Academic journal article Anglican and Episcopal History

Writing and Religion in England, 1558-1689: Studies in Community-Making and Cultural Memory

Academic journal article Anglican and Episcopal History

Writing and Religion in England, 1558-1689: Studies in Community-Making and Cultural Memory

Article excerpt

Writing and Religion in England, 1558-1689: Studies in Community-Making and Cultural Memory. Edited by Roger Sell and Anthony Johnson. (Farnham, Surrey, and Burlington, Vermont: Ashgate, 2009, Pp. xiii, 498. $124.95.)

The twenty essays in this book cover an extraordinary range of material - from classical allusions in The Faerie Queene (1596) to the non-juring high church Toryism of the L'Estrange and North families. In between are fascinating excursions into the connections between theater and religion (in Thomas Rists' essay on Shakespeare), Laudian devotional literature (by Graham Parry), and Aristotelian philosophy in seventeenth century Padua. While all of these essays have, to one degree or another, a historical bent, they are by scholars of literature.

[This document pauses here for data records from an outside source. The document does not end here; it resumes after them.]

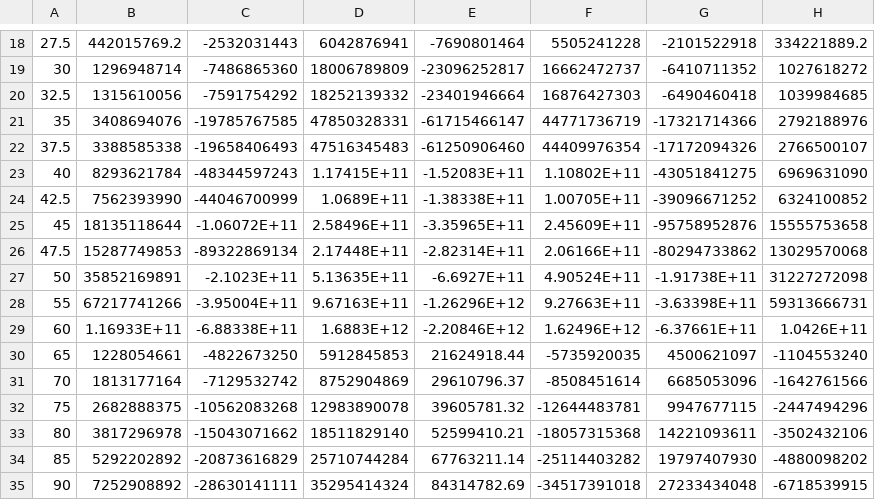
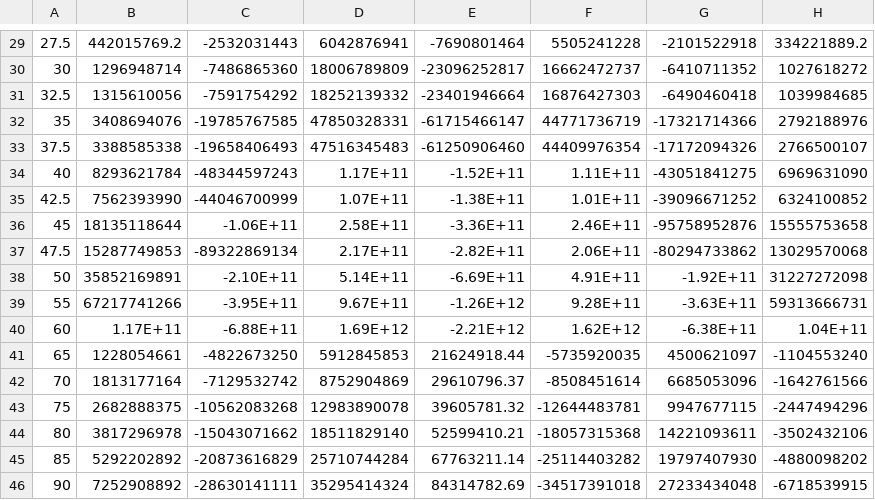
Before and after one commit to GarmanGroup/RADDOSE-3D, a CSV file: constants/energy-coefs-high.csv, drawn as a sheet; only a part is shown, gaps mark what is left out; the diff covers the shown part only.

```diff
--- a/constants/energy-coefs-high.csv
+++ b/constants/energy-coefs-high.csv
@@ -22,9 +33,9 @@
 37.5,3388585338,-19658406493,47516345483,-61250906460,44409976354,-17172094326,2766500107
-40,8293621784,-48344597243,1.17415E+11,-1.52083E+11,1.10802E+11,-43051841275,6969631090
-42.5,7562393990,-44046700999,1.0689E+11,-1.38338E+11,1.00705E+11,-39096671252,6324100852
-45,18135118644,-1.06072E+11,2.58496E+11,-3.35965E+11,2.45609E+11,-95758952876,15555753658
-47.5,15287749853,-89322869134,2.17448E+11,-2.82314E+11,2.06166E+11,-80294733862,13029570068
-50,35852169891,-2.1023E+11,5.13635E+11,-6.6927E+11,4.90524E+11,-1.91738E+11,31227272098
-55,67217741266,-3.95004E+11,9.67163E+11,-1.26296E+12,9.27663E+11,-3.63398E+11,59313666731
-60,1.16933E+11,-6.88338E+11,1.6883E+12,-2.20846E+12,1.62496E+12,-6.37661E+11,1.0426E+11
+40,8293621784,-48344597243,1.17E+11,-1.52E+11,1.11E+11,-43051841275,6969631090
+42.5,7562393990,-44046700999,1.07E+11,-1.38E+11,1.01E+11,-39096671252,6324100852
+45,18135118644,-1.06E+11,2.58E+11,-3.36E+11,2.46E+11,-95758952876,15555753658
+47.5,15287749853,-89322869134,2.17E+11,-2.82E+11,2.06E+11,-80294733862,13029570068
+50,35852169891,-2.10E+11,5.14E+11,-6.69E+11,4.91E+11,-1.92E+11,31227272098
+55,67217741266,-3.95E+11,9.67E+11,-1.26E+12,9.28E+11,-3.63E+11,59313666731
+60,1.17E+11,-6.88E+11,1.69E+12,-2.21E+12,1.62E+12,-6.38E+11,1.04E+11
 65,1228054661,-4822673250,5912845853,21624918.44,-5735920035,4500621097,-1104553240
```
Also changed, not shown: 11 added rows elsewhere in this file, constants/energy-coefs-low.csv, constants/energy-coefs-med.csv.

Historians will, however, profit by reading these chapters, both for their insight into the works they discuss and their historical context. Doing full justice to such a rich variety of topics in a brief review is hardly possible, but perhaps the best place to begin is with the editor's introduction. This chapter does a fine job of identifying the common themes which run through the book. The most important of these is the use of literature as a tool in the creating (and demarking) of community. There are many communities on display here, mostly, though not exclusively, defined by religious belief. Separatists, Puritans, Independents, Laudians, and Roman Catholics all make appearances here, arguing with one another, denouncing one another, and, at times, co-opting each other. Some of the authors being studied here use their work to define themselves, as do the separatists mentioned in Alan Sells' essay, "Varieties of English Separatist and Dissenting Writings." Others, however, use their work to erase or blur established boundaries, as did John Cosin in his 1627 Collection of Private Devotions. His use of Catholic imagery, suggests Graham Parry, implicitly acknowledged Rome's legitimacy (though not its inerrancy) - precisely the implication to which Puritans such as William Prynne took strident offense. Some of the works considered here erase multiple boundaries: Helen Wilcox's chapter on George Herbert's The Temple (1633) demonstrates that work's popularity across the religious spectrum, from Laudian Anglicans to Fifth Monarchists. …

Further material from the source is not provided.